## Exercise requirements
Below is a block of records. Copy every line in it that contains the word "Automatic".

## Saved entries
++++++++
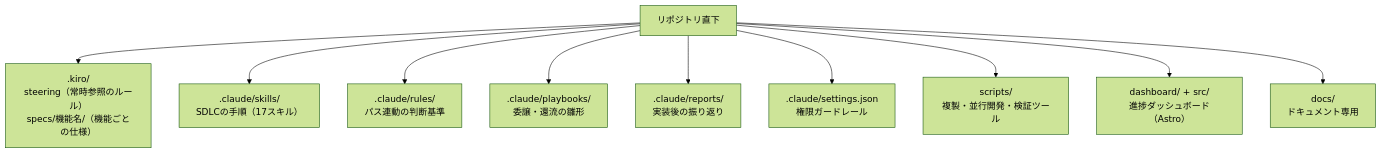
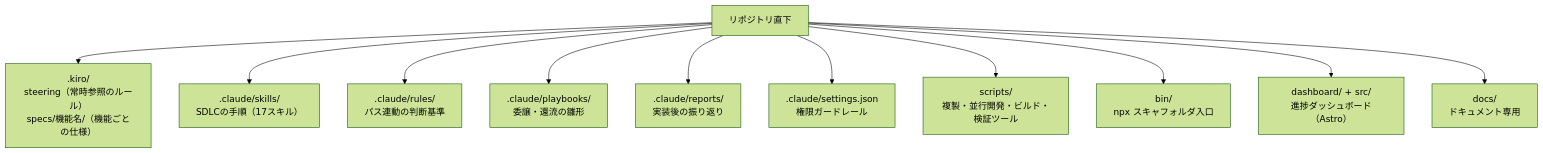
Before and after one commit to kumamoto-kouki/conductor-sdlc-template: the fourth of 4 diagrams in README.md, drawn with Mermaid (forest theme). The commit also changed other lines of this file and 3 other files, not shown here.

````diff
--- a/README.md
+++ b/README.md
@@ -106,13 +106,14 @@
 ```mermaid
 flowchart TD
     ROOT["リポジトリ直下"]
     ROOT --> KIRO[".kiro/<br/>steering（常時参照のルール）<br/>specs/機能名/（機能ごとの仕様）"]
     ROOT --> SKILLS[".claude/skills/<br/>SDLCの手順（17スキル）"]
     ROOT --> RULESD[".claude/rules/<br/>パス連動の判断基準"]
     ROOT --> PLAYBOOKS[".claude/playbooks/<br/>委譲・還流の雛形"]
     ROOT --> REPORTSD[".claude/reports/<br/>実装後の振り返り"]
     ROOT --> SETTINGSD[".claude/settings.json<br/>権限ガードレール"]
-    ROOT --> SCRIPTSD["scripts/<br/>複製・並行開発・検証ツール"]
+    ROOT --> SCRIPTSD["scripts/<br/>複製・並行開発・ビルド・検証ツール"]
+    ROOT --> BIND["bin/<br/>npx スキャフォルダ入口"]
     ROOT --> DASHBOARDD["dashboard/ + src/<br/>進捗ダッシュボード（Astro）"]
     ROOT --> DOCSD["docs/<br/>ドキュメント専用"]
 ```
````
++++++++
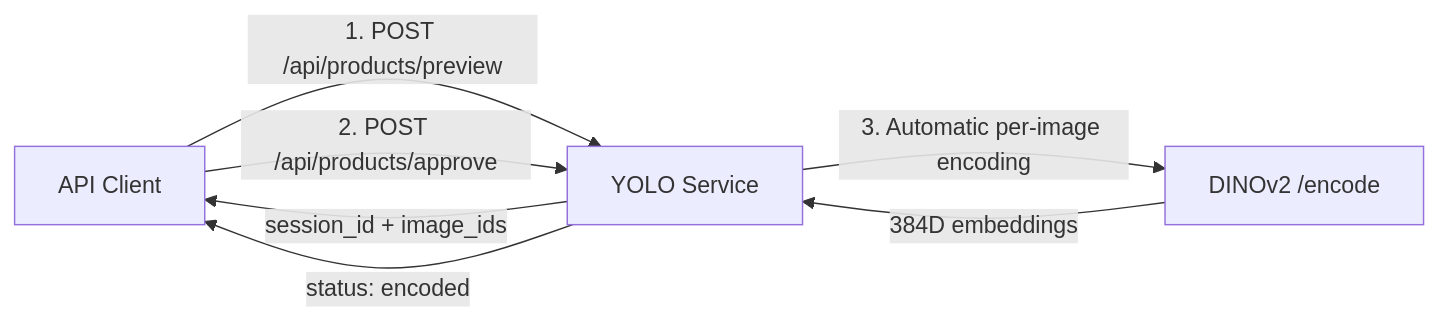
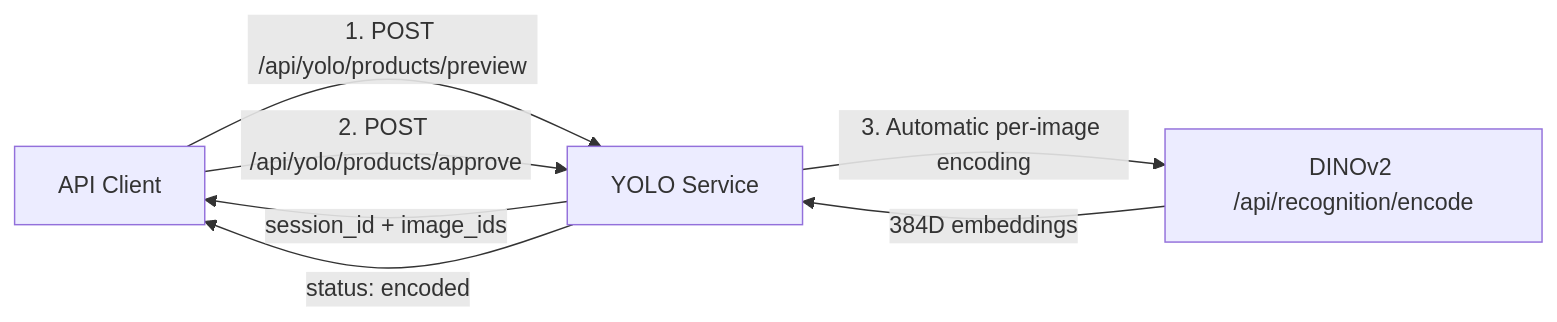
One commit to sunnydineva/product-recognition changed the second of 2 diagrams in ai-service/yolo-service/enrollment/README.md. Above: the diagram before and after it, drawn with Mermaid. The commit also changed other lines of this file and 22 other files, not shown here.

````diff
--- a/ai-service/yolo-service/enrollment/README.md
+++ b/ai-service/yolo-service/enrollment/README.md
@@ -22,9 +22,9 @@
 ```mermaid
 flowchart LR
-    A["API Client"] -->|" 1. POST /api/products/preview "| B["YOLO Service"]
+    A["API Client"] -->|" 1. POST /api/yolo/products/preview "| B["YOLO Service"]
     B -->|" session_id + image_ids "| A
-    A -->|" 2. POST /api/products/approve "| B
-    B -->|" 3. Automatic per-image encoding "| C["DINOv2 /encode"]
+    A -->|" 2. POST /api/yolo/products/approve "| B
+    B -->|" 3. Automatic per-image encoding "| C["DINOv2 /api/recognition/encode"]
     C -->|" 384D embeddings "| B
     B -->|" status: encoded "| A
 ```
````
++++++++
## Solution to the problem
-    B -->|" 3. Automatic per-image encoding "| C["DINOv2 /encode"]
+    B -->|" 3. Automatic per-image encoding "| C["DINOv2 /api/recognition/encode"]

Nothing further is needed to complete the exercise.